From The European Tour
Olesen, who won a second European Tour title in Perth at the end of last season but has started just four times on the 2015 Race to Dubai, had been one of three co-leaders on six under par at the start of the day.
Having seen Swede Pelle Edberg set the clubhouse mark at eight under in the morning session, Olesen’s chances of reclaiming top spot appeared slim when he bogeyed the first and third.
But five birdies in the next six holes, culminating in efforts from 20 feet at the eighth and 12 feet at the ninth, allowed the 25 year old to turn in 32.
A bogey at the 13th briefly checked his progress, but Olesen birdied the 16th from five feet and saved par with a clutch ten footer at the 17th.
At nine under Olesen leads Sweden’s Edberg by a single shot at Heritage Golf Club, with England’s Matt Fitzpatrick and South Africans Thomas Aiken and Dean Burmester tied for third on seven under.
“On the front nine it was quite tricky but I kept it going out there and finished strongly with birdies on seven, eight and nine and then tried to keep fighting,” said Olesen.
“I’m enjoying being out there and I holed some nice putts. All in all it was a good day and I’m happy with three under.
“I’m really looking forward to the weekend. It’s been a long break and then all of a sudden I’m up there in the lead, so it will be a lot of fun. Mauritius is a beautiful country, so no matter what happens, I will still like it.
“I didn’t have the biggest expectations this week but I knew I was swinging the club well and I’ve been practising hard the last couple of weeks. I was obviously hoping for something good, but I’ve been surprised at how good my short game has been this week.
“I thought it would be the part that would be rusty, but it has actually been really good. I’m pleased at that it’s brilliant to be leading. It’s fun to be out there and be at the front again.”

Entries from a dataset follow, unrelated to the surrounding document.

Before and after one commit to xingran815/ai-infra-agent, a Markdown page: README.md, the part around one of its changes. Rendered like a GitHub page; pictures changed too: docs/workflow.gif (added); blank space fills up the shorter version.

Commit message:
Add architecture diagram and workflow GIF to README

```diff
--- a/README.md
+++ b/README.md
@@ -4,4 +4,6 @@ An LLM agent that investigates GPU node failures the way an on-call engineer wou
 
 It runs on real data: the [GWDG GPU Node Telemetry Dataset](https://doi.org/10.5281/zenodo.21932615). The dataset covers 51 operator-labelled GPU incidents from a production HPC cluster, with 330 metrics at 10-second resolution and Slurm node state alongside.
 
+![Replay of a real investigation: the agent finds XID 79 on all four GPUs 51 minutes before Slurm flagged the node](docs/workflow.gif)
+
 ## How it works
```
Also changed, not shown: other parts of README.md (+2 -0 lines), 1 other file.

Edberg, who came through his 14th visit to Qualifying School last November, and Aiken both shot rounds of 66.
“It’s not a bad start,” said Edberg, who has had 13 top-ten finishes on The European Tour but is yet to win. “I’ve played pretty solid and pretty nice both days.
“I’ve taken advantage of the par fives and the driveable par fours. I’ve been up there on pretty much every hole, putting for eagle, and those holes are the key this week.

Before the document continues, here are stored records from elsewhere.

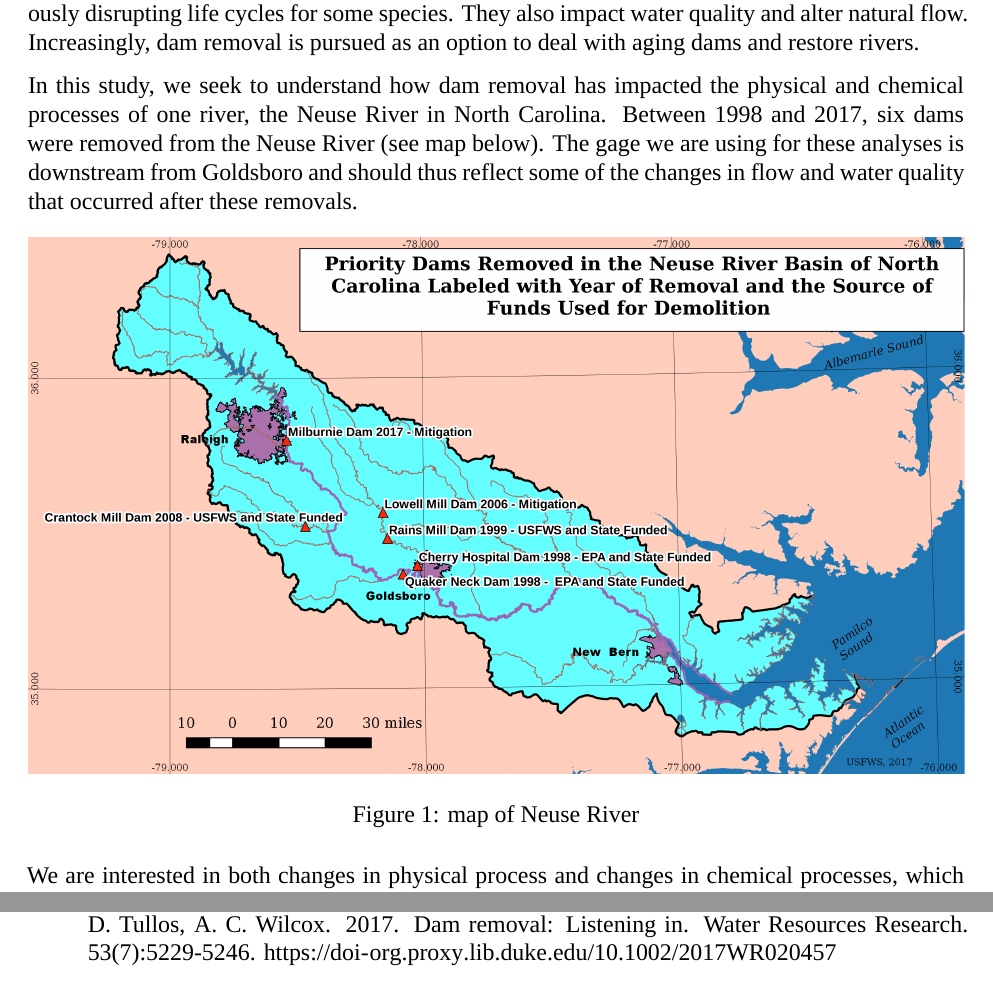
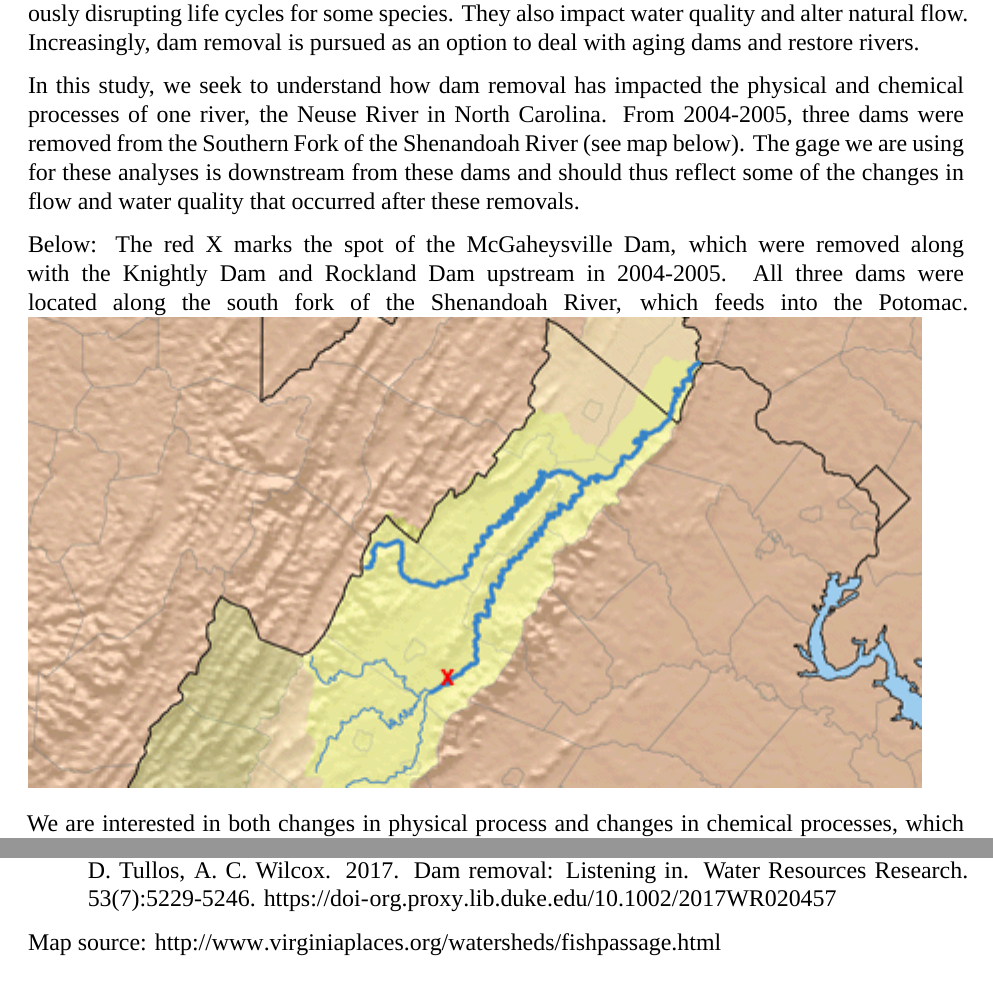
Before and after one commit to lydiecos/Neuse-Dam-Removal, an R Markdown document (Scripts/Project_Template.Rmd): two parts of pages 2 and 10 of 10, joined at a grey line, cut so that both start at the same text. Rendered offline with R 4.5, knitr and Pandoc, then LaTeX, with nearby package versions; some code elsewhere in the file could not run offline; a font, style sheet, LaTeX package, included part or bibliography that could not be used is replaced or left out.

Commit message:
Updated rationale section to Shenandoah

```diff
--- a/Scripts/Project_Template.Rmd
+++ b/Scripts/Project_Template.Rmd
@@ -75,9 +75,10 @@ ShenaWQ  <- readWQPqw(siteNumbers = "USGS-01631000",
 
 Over the past century, perceptions of dams have gradually changed, as understanding of their serious ecological issues has increased and as existing dams have aged, creating safety concerns and the need for expensive repairs. Dams block the passage of fish and other aquatic species, seriously disrupting life cycles for some species. They also impact water quality and alter natural flow. Increasingly, dam removal is pursued as an option to deal with aging dams and restore rivers.
 
-In this study, we seek to understand how dam removal has impacted the physical and chemical processes of one river, the Neuse River in North Carolina. Between 1998 and 2017, six dams were removed from the Neuse River (see map below). The gage we are using for these analyses is downstream from Goldsboro and should thus reflect some of the changes in flow and water quality that occurred after these removals.
+In this study, we seek to understand how dam removal has impacted the physical and chemical processes of one river, the Neuse River in North Carolina. From 2004-2005, three dams were removed from the Southern Fork of the Shenandoah River (see map below). The gage we are using for these analyses is downstream from these dams and should thus reflect some of the changes in flow and water quality that occurred after these removals.
 
-![map of Neuse River](../Figures-and-Maps/north-carolina-first-dam-removal-part-i.png)
+Below: The red X marks the spot of the McGaheysville Dam, which were removed along with the Knightly Dam and Rockland Dam upstream in 2004-2005. All three dams were located along the south fork of the Shenandoah River, which feeds into the Potomac.
+![map of Neuse River](../Figures-and-Maps/mcgaheysvilledam.png)
 
 We are interested in both changes in physical process and changes in chemical processes, which can vary widely according to the specific river, its history, and the dam removal process (Foley et al 2017). Dams allow for moderation of flow, often eliminating extreme flooding events. Therefore, dam removal in combination with increasing extreme weather events due to climate change could lead to more extreme and more frequent high flow events. On the other hand, natural river systems and riparian areas can be more resilient to flood events than artificially constructed channels, so true restoration could help mitigate high flow events to some extent.
 
@@ -201,3 +202,5 @@ ShenaWQ_processed <- ShenaWQ_processed %>%
 # References
 
 * Foley, M. M., J. R. Bellmore, J. E. O'Connor, J. J. Duda, A. E. East, G. E. Grant, C. W. Anderson, J. A. Bountry, M. J. Collins, P. J. Connolly, L. S. Craig, J. E. Evans, S. L. Greene,F. J. Magilligan, C. S. Magirl, J. J. Major, G. R. Pess,T. J. Randle, P. B. Shafroth, C. E. Torgersen, D. Tullos, A. C. Wilcox. 2017. Dam removal: Listening in. Water Resources Research. 53(7):5229-5246. https://doi-org.proxy.lib.duke.edu/10.1002/2017WR020457
+
+Map source: http://www.virginiaplaces.org/watersheds/fishpassage.html
```
Also changed, not shown: Figures-and-Maps/mcgaheysvilledam.png (added), Scripts/Project_Template.Rmd (2 more changed lines).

“I’ve been hitting driver on every hole because I’ve been hitting it so good. Maybe I should take three wood on some holes, but not this week because I’m going for it.
“I hit it quite far and if I can get it in play, I’m only going to have a wedge in, so it doesn’t matter if I’m in the rough. I’m keeping it in play though and taking advantage of the par fives.”

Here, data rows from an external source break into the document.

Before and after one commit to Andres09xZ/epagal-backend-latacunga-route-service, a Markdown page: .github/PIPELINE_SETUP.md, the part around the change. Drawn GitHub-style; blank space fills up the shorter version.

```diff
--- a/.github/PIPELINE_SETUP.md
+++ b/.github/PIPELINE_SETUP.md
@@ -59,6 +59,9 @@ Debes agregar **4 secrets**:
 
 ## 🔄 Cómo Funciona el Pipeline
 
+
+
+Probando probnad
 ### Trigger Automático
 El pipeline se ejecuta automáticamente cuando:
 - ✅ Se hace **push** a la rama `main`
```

Aiken also left his move until late, birdieing the sixth from 30 feet, the seventh from five feet, chipping in for par at the eighth and picking up a gain at the ninth from three feet.
“You’ve got to play good golf and I think this week is more about not making too many mistakes rather than making a lot of birdies,” said the three-time European Tour winner.
“So I’ll try and keep mistakes off the card and I hope I can keep doing that for the weekend.
“The putter behaved the last nine holes today, but other than that. I putted pretty averagely. I hope it continues to behave over the weekend.”
Former amateur star Fitzpatrick went round in 67, but admitted his round could have been even better but for a double bogey on the 17th – his eighth.
“To fight back after the double bogey and still finish four under is very pleasing,” said the 20 year old.
“It was steady and solid after that; I’m not too far off the lead.
“A two shot swing can happen in a round or even on a hole here. We’ve only played two rounds and anything can happen.
“It’s great being in Mauritius – I came here at the end of last year and it is great place. It’s been a great week so far, not only because I’m playing nicely, but we are looked after so well.”
There was some late drama on the cut line, which fell at two over par as Spain’s Javier Colomo made it through to the weekend with an albatross hole-in-one on the driveable ninth – his last.